• [TASK DIRECTIONS]:
In the records below, count every line that contains the word "navy" and report only the total.

• [MATERIAL SHOWN]:

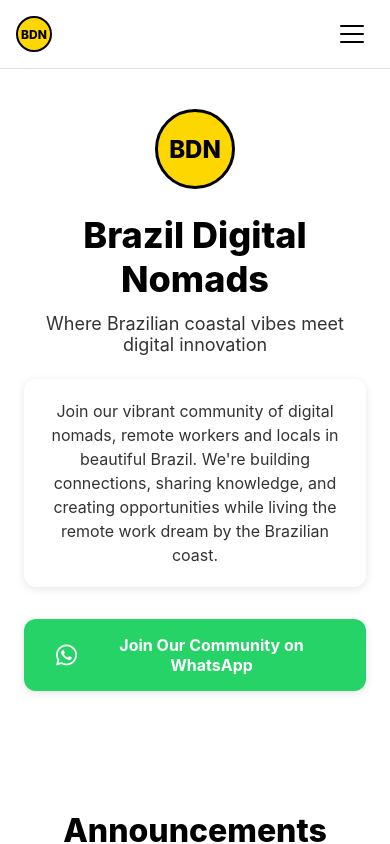
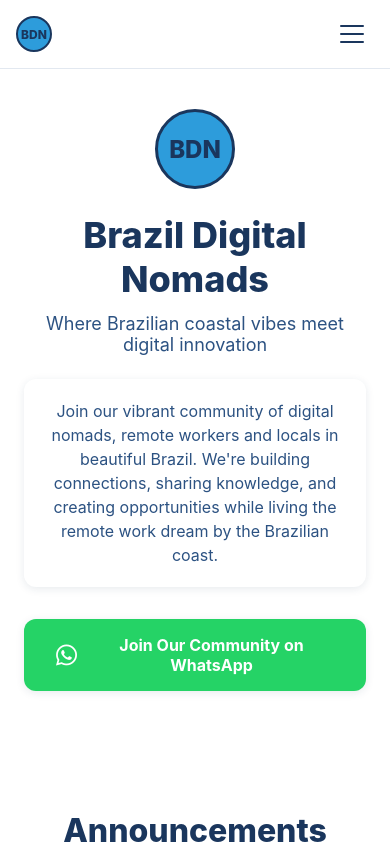
Before and after one commit to vwilson317/bdn-org, a React Native app: screen / in a window 390 px wide. Built offline with nearby package versions, Linux system fonts and the light colour scheme.

Commit message:
Add Modern Coastal theme - soft teal, sandy beige, deep navy

```diff
--- a/src/theme.ts
+++ b/src/theme.ts
@@ -1,17 +1,17 @@
-// Brazil Digital Nomads theme: clean white background with yellow accents
+// Brazil Digital Nomads theme: Modern Coastal - soft teal, sandy beige, deep navy
 export const theme = {
   bgPrimary: '#ffffff',
-  bgSecondary: '#f8f9fa',
-  yellow: '#FFD700',
-  yellowLight: '#FFE44D',
-  yellowDark: '#FFC700',
-  textPrimary: '#000000',
-  textSecondary: '#333333',
-  textLight: '#666666',
+  bgSecondary: '#F4E4C1', // Sandy beige
+  yellow: '#2D9CDB', // Soft teal (primary accent)
+  yellowLight: '#5BB5E8', // Lighter teal
+  yellowDark: '#1A7FB8', // Deeper teal
+  textPrimary: '#1A365D', // Deep navy
+  textSecondary: '#2C5282', // Medium navy
+  textLight: '#718096', // Soft gray-blue
   cardBg: '#ffffff',
-  borderColor: '#e0e0e0',
+  borderColor: '#E2E8F0', // Light blue-gray
   shadow: {
-    shadowColor: '#000000',
+    shadowColor: '#1A365D',
     shadowOffset: { width: 0, height: 2 },
     shadowOpacity: 0.1,
     shadowRadius: 8,
```
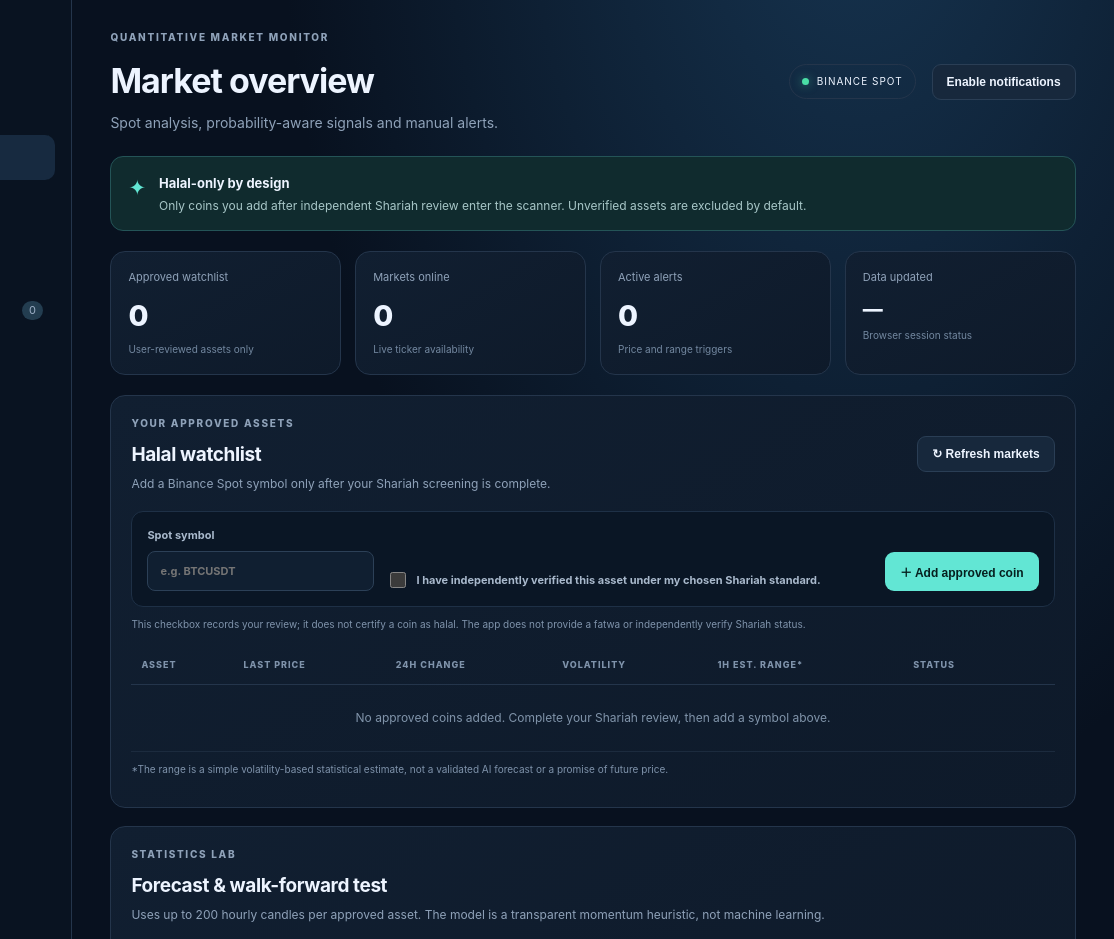
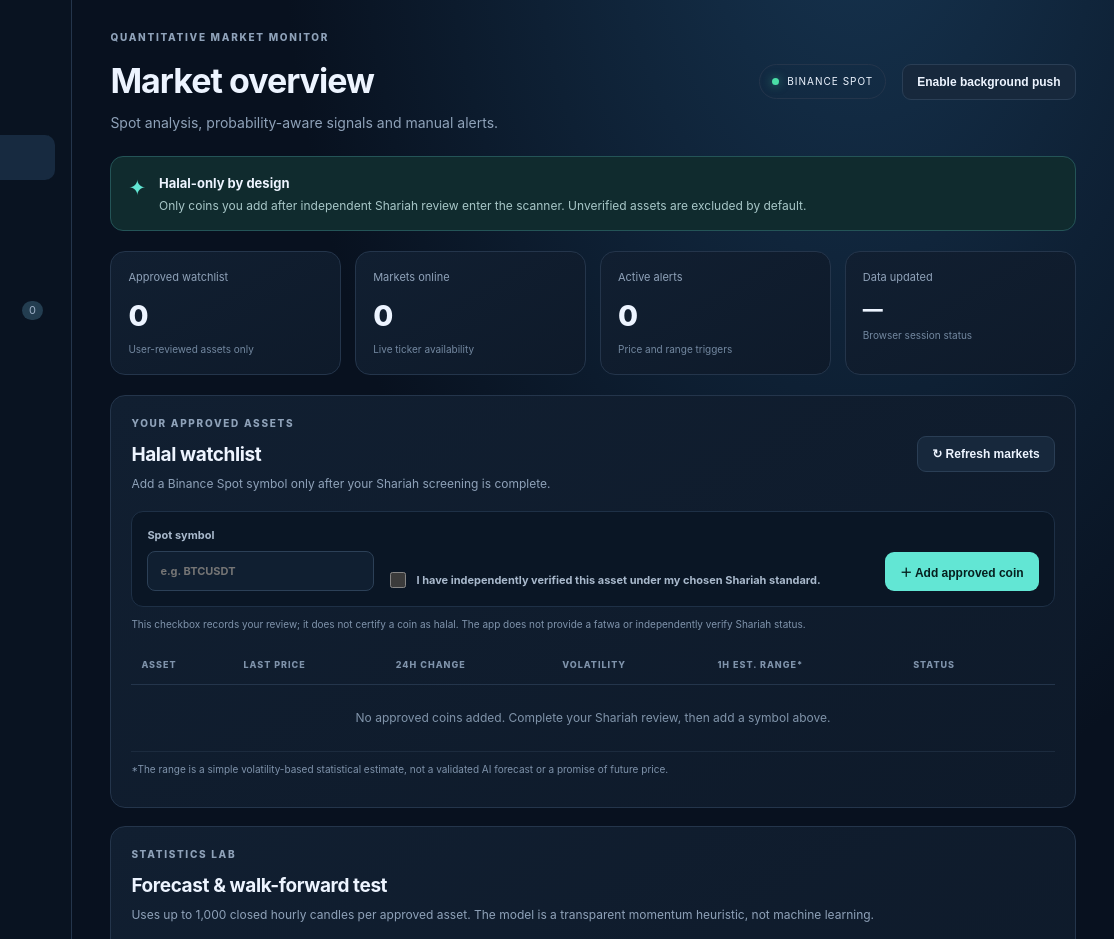
Before and after one commit to mukz3467/Bali-ai-studio-, a website: page halal-finance-manager/index.html in a window 1280 px wide. Shown: the top 939 px of the page, 166-1280 px from the left. Drawn offline with Linux system fonts and the light colour scheme; no server answers.

Commit message:
Update dashboard for background push and expanded Quant Lab

```diff
--- a/halal-finance-manager/index.html
+++ b/halal-finance-manager/index.html
@@ -6,6 +6,8 @@
   <meta name="theme-color" content="#08111f" />
   <meta name="description" content="Halal-only crypto market watchlist, statistical analysis, and manual trading alerts." />
   <title>Halal Finance Manager Pro</title>
+  <link rel="manifest" href="./manifest.json" />
+  <link rel="icon" href="./icon.svg" type="image/svg+xml" />
   <link rel="stylesheet" href="./styles.css" />
 </head>
 <body>
@@ -24,7 +26,7 @@
     <main class="main-content">
       <header class="topbar">
         <div><p class="eyebrow">QUANTITATIVE MARKET MONITOR</p><h1>Market overview</h1><p class="subhead">Spot analysis, probability-aware signals and manual alerts.</p></div>
-        <div class="top-actions"><span class="market-pill"><span class="live-dot"></span> BINANCE SPOT</span><button id="notify-btn" class="button button-secondary">Enable notifications</button></div>
+        <div class="top-actions"><span class="market-pill"><span class="live-dot"></span> BINANCE SPOT</span><button id="notify-btn" class="button button-secondary">Enable background push</button></div>
       </header>
 
       <section class="notice"><span class="notice-icon">✦</span><div><b>Halal-only by design</b><p>Only coins you add after independent Shariah review enter the scanner. Unverified assets are excluded by default.</p></div></section>
@@ -48,7 +50,7 @@
         <p class="helper-text">*The range is a simple volatility-based statistical estimate, not a validated AI forecast or a promise of future price.</p>
       </section>
 
-      <section class="panel" id="quant-lab"><div class="section-head"><div><p class="eyebrow">STATISTICS LAB</p><h2>Forecast & walk-forward test</h2><p class="section-description">Uses up to 200 hourly candles per approved asset. The model is a transparent momentum heuristic, not machine learning.</p></div></div><div id="quant-rows" class="quant-grid"><div class="quant-empty">Waiting for approved assets and historical candles…</div></div><p class="helper-text">Walk-forward results compare the heuristic with a trailing-majority direction baseline. MAE is mean absolute error between the displayed drift estimate and the next hourly move. Signal hit rate excludes weak/no-edge forecasts; coverage shows how often a signal was issued. Historical results are not a calibrated probability and exclude fees, spread, slippage and latency.</p></section>
+      <section class="panel" id="quant-lab"><div class="section-head"><div><p class="eyebrow">STATISTICS LAB</p><h2>Forecast & walk-forward test</h2><p class="section-description">Uses up to 1,000 closed hourly candles per approved asset. The model is a transparent momentum heuristic, not machine learning.</p></div></div><div id="quant-rows" class="quant-grid"><div class="quant-empty">Waiting for approved assets and historical candles…</div></div><p class="helper-text">Walk-forward results compare the heuristic with a trailing-majority baseline. Spot-only bullish signal metrics use an illustrative 0.20% round-trip cost assumption; replace it with your actual fees, spread and slippage. Historical results are not a calibrated probability or guarantee.</p></section>
 
       <div class="lower-grid">
         <section class="panel" id="alerts"><div class="section-head"><div><p class="eyebrow">SIGNAL CENTER</p><h2>Alert rules</h2></div></div>
```
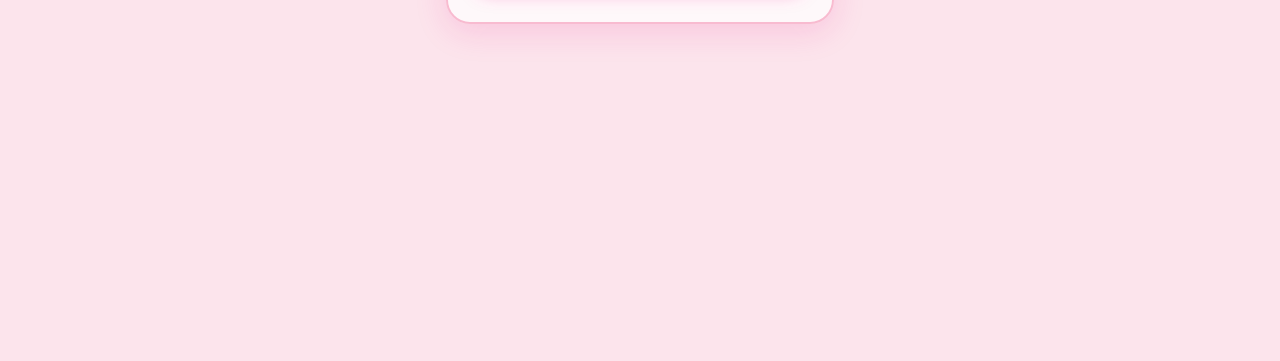
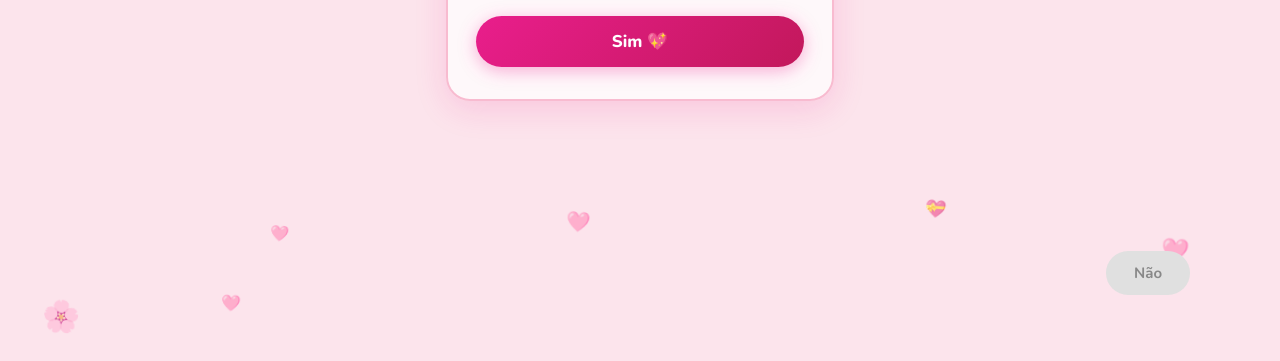
Before and after one commit to andrewtavares-create/siteManu, a plain HTML site: page index.html in a window 1280 px wide. Shown: the part 439-800 px from the top of the page. Drawn offline with nearby package versions, Linux system fonts and the light colour scheme.

Commit message:
corrige config embutido

```diff
--- a/index.html
+++ b/index.html
@@ -335,8 +335,64 @@
 
 </div>
 
-<!-- Configurações editáveis -->
-<script src="config.js"></script>
+<!-- ============================================================
+     CONFIGURAÇÕES - EDITE AQUI SEM MEDO!
+============================================================ -->
+<script>
+const CONFIG = {
+
+  // --- TELA 1: Convite ---
+  convite: {
+    titulo: "Vai sair comigo?",
+    emoji: "🥺",
+    botaoSim: "Sim 💖",
+    botaoNao: "Não",
+  },
+
+  // --- TELA 2: Reação ao "Sim" ---
+  reacao: {
+    titulo: "Você realmente disse sim!!",
+    emoji: "🥹",
+    subtitulo: "Eu sabia que não ia recusar kkkk",
+    botaoProximo: "Próximo 💕",
+  },
+
+  // --- TELA 3: Data e hora ---
+  dataHora: {
+    titulo: "Quando você está livre?",
+    emoji: "📅",
+    labelData: "Escolhe uma data",
+    labelHora: "Escolhe um horário",
+    botao: "Confirmar data",
+  },
+
+  // --- TELA 4: Comida ---
+  comida: {
+    titulo: "O que a gente tá afim?",
+    emoji: "😋",
+    botao: "Escolhe primeiro",
+    opcoes: [
+      { emoji: "🍔", nome: "Hambúrguer" },
+      { emoji: "🍕", nome: "Pizza" },
+      { emoji: "💖", nome: "Cinema + Comida" },
+      { emoji: "🏠", nome: "Casa Manu" },
+      { emoji: "🏡", nome: "Casa Andrew" },
+      { emoji: "🥰", nome: "Ficar de chamego" },
+      { emoji: "🎲", nome: "Andrew escolhe" },
+      { emoji: "✨", nome: "Outro" },
+    ],
+  },
+
+  // --- TELA 5: Confirmação final ---
+  confirmacao: {
+    titulo: "Eu vou buscar você!",
+    emoji: "💝",
+    mensagem: "Fica pronta pra às",
+    mensagem2: "que eu vou aí te pegar 🚗",
+    rodape: "Mal posso esperar 🩷",
+  },
+};
+</script>
 <script src="https://cdn.jsdelivr.net/npm/@emailjs/browser@4/dist/email.min.js"></script>
 
 <script>
```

• [TASK SOLUTION]:
4